But this same autumn day can show another and darker scene than this. In the dingy, dirty closes of old Edinburgh there is to be seen little of the blue sky and less of the bright sunshine, and there the faintest echo of the reaper’s song is not heard, and the happy harvest joy is unknown.
In a little dingy room of a house in one of the narrowest and dirtiest closes in the West Port, a group of four living persons are assembled. Two of these were Burke and Helen M‘Dougal. Burke sat in a corner near the window on a cobbler’s stool, mending a shoe, and Helen, and another woman were huddled together on stools, near the embers of a fire which had cooked the breakfast they had just eaten.
Burke had much more of a broken-down appearance than when last we saw him as a day-labourer in Stirlingshire.

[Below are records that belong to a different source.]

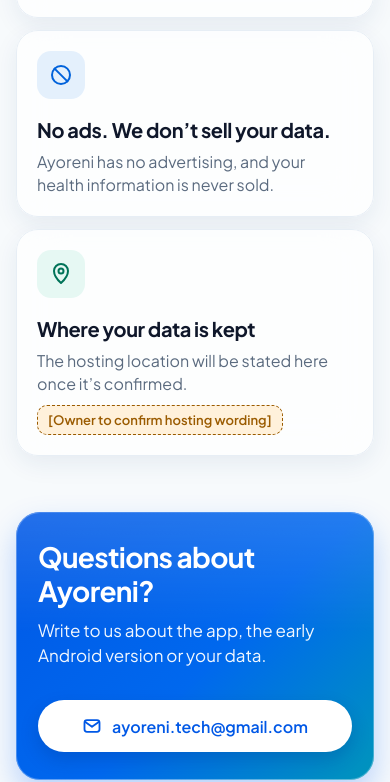
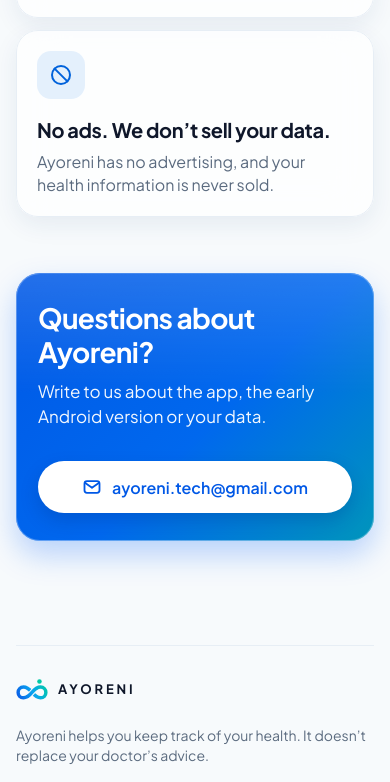
Before and after one commit to jai38/MyHealth, a plain HTML site: page index.html in a window 390 px wide. Shown: the part 4070-4852 px from the top of the page. Drawn offline with Linux system fonts and the light colour scheme.

Commit message:
fix: drop the hosting placeholder card before merge (landing task 4 review)
Remove the "Where your data is kept" card, its "[Owner to confirm hosting wording]"
label and the .tbd style. The privacy section now has three cards in the three-column
grid (one column on phones). An HTML comment marks where the card returns once the
hosting wording is confirmed.

Co-Authored-By: Claude Opus 5.5 <noreply@anthropic.com>
Claude-Session: https://claude.ai/code/session_019xw6TKUouiUysWWsCGMGuv

```diff
--- a/assets/style.css
+++ b/assets/style.css
@@ -134,8 +134,6 @@ h2 { font-size: 40px; line-height: 46px; font-weight: 700; letter-spacing: -.03e
 .soon .ct { margin-top: 0; font-size: 17px; line-height: 22px; }
 .soon .cb { margin-top: 2px; font-size: 14px; line-height: 20px; }
 .lbl { display: inline-flex; align-items: center; gap: 6px; font-size: 12px; font-weight: 600; color: var(--up); background: var(--upb); padding: 5px 10px; border-radius: 999px; margin-top: 16px; }
-/* A placeholder the owner still has to confirm: visibly unfinished on purpose. */
-.tbd { display: inline-block; margin-top: 10px; font-size: 13px; font-weight: 600; color: var(--nc); background: var(--ncb); border: 1px dashed currentColor; border-radius: 10px; padding: 6px 10px; }
 
 /* Contact */
 .contact { border-radius: 28px; padding: 48px; color: #fff; position: relative; overflow: hidden; background: var(--hero); box-shadow: var(--contact-shadow); display: flex; align-items: center; justify-content: space-between; gap: 32px; flex-wrap: wrap; }
--- a/index.html
+++ b/index.html
@@ -125,12 +125,11 @@
   <div class="wrap">
     <p class="ov">Privacy</p>
     <h2 id="privacy-title">Your health information, in plain words</h2>
-    <div class="g2">
+    <div class="g3">
       <div class="card"><div class="ic mb"><svg width="24" height="24" viewBox="0 0 24 24" fill="none" stroke="currentColor" stroke-width="2" stroke-linecap="round" stroke-linejoin="round" aria-hidden="true"><path d="M9 12l2 2 4-4"/><rect x="3" y="4" width="18" height="16" rx="4"/></svg></div><h3 class="ct">You decide what’s saved</h3><p class="cb">When Ayoreni reads a prescription, it shows you a draft first. Only what you confirm goes into your records.</p></div>
       <div class="card"><div class="ic ms"><svg width="24" height="24" viewBox="0 0 24 24" fill="none" stroke="currentColor" stroke-width="2" stroke-linecap="round" stroke-linejoin="round" aria-hidden="true"><path d="M6 3h9l4 4v14H6z"/><path d="M9 13h6"/></svg></div><h3 class="ct">How a prescription is read</h3><p class="cb">To read a prescription, Ayoreni processes the photo on our servers. Your documents stay private to your account.</p></div>
       <div class="card"><div class="ic mb"><svg width="24" height="24" viewBox="0 0 24 24" fill="none" stroke="currentColor" stroke-width="2" stroke-linecap="round" aria-hidden="true"><circle cx="12" cy="12" r="9"/><path d="M5.6 5.6l12.8 12.8"/></svg></div><h3 class="ct">No ads. We don’t sell your data.</h3><p class="cb">Ayoreni has no advertising, and your health information is never sold.</p></div>
-      <!-- PLACEHOLDER: the owner hasn't confirmed the hosting wording (landing brief, task 2). Replace this card's text, and remove the .tbd label, once it's confirmed. -->
-      <div class="card"><div class="ic ms"><svg width="24" height="24" viewBox="0 0 24 24" fill="none" stroke="currentColor" stroke-width="2" stroke-linecap="round" stroke-linejoin="round" aria-hidden="true"><path d="M12 21s-7-6.2-7-12a7 7 0 0114 0c0 5.8-7 12-7 12z"/><circle cx="12" cy="9" r="2.5"/></svg></div><h3 class="ct">Where your data is kept</h3><p class="cb">The hosting location will be stated here once it’s confirmed.</p><span class="tbd">[Owner to confirm hosting wording]</span></div>
+      <!-- "Where your data is kept" card: removed until the owner confirms the hosting wording (landing brief, task 2). Add it back as a fourth card, and switch this grid to g2, once it is confirmed. -->
     </div>
   </div>
 </section>
```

He and Helen had come to Edinburgh as they proposed, but idle inclinations and drunken habits had prevented them from prospering much in the world. With the last remnant of Helen’s money Burke became a travelling merchant, in which occupation he succeeded but poorly. Then he wrought at various country places, and finally he took to shoe-mending, and he and Helen became lodgers in this house in Tanner’s Close, West Port.
The woman with whom Helen huddled on the hearth was the landlady of the house, a dirty, slattern, sensual, hard-featured woman, with an Irish cast of countenance; her hair seemed red, so far as the colour could be determined through the dirt; her face had a bold, masculine expression; and her whole appearance denoted less of the woman than of the virago.
Her protector, the lord and master of the establishment, sat on a higher stool at the other side of the fire, moodily smoking a black short pipe. A more repulsive-looking wretch than he was, mortal eye could scarcely look upon. His small head sloped away back from the brow to the crown, very much like an idiot’s. The face below the brow, however, was not idiotic in its expression, but it was worse. To use a good Scotch term, it was ‘‘gruesome’’ to look at. There was a huge mouth, high cheek bones, and small oval grey eyes, a most extraordinary distance from each other. They seemed little other than horizontal slits in the skin of the face, into which a little grey glancing ball had been inserted. But the horrid, loathsome leer which was their natural and almost invariable expression, made one uncomfortable, even by looking at them, and suggested ideas of a disposition of the cruelest character. This man was Hare.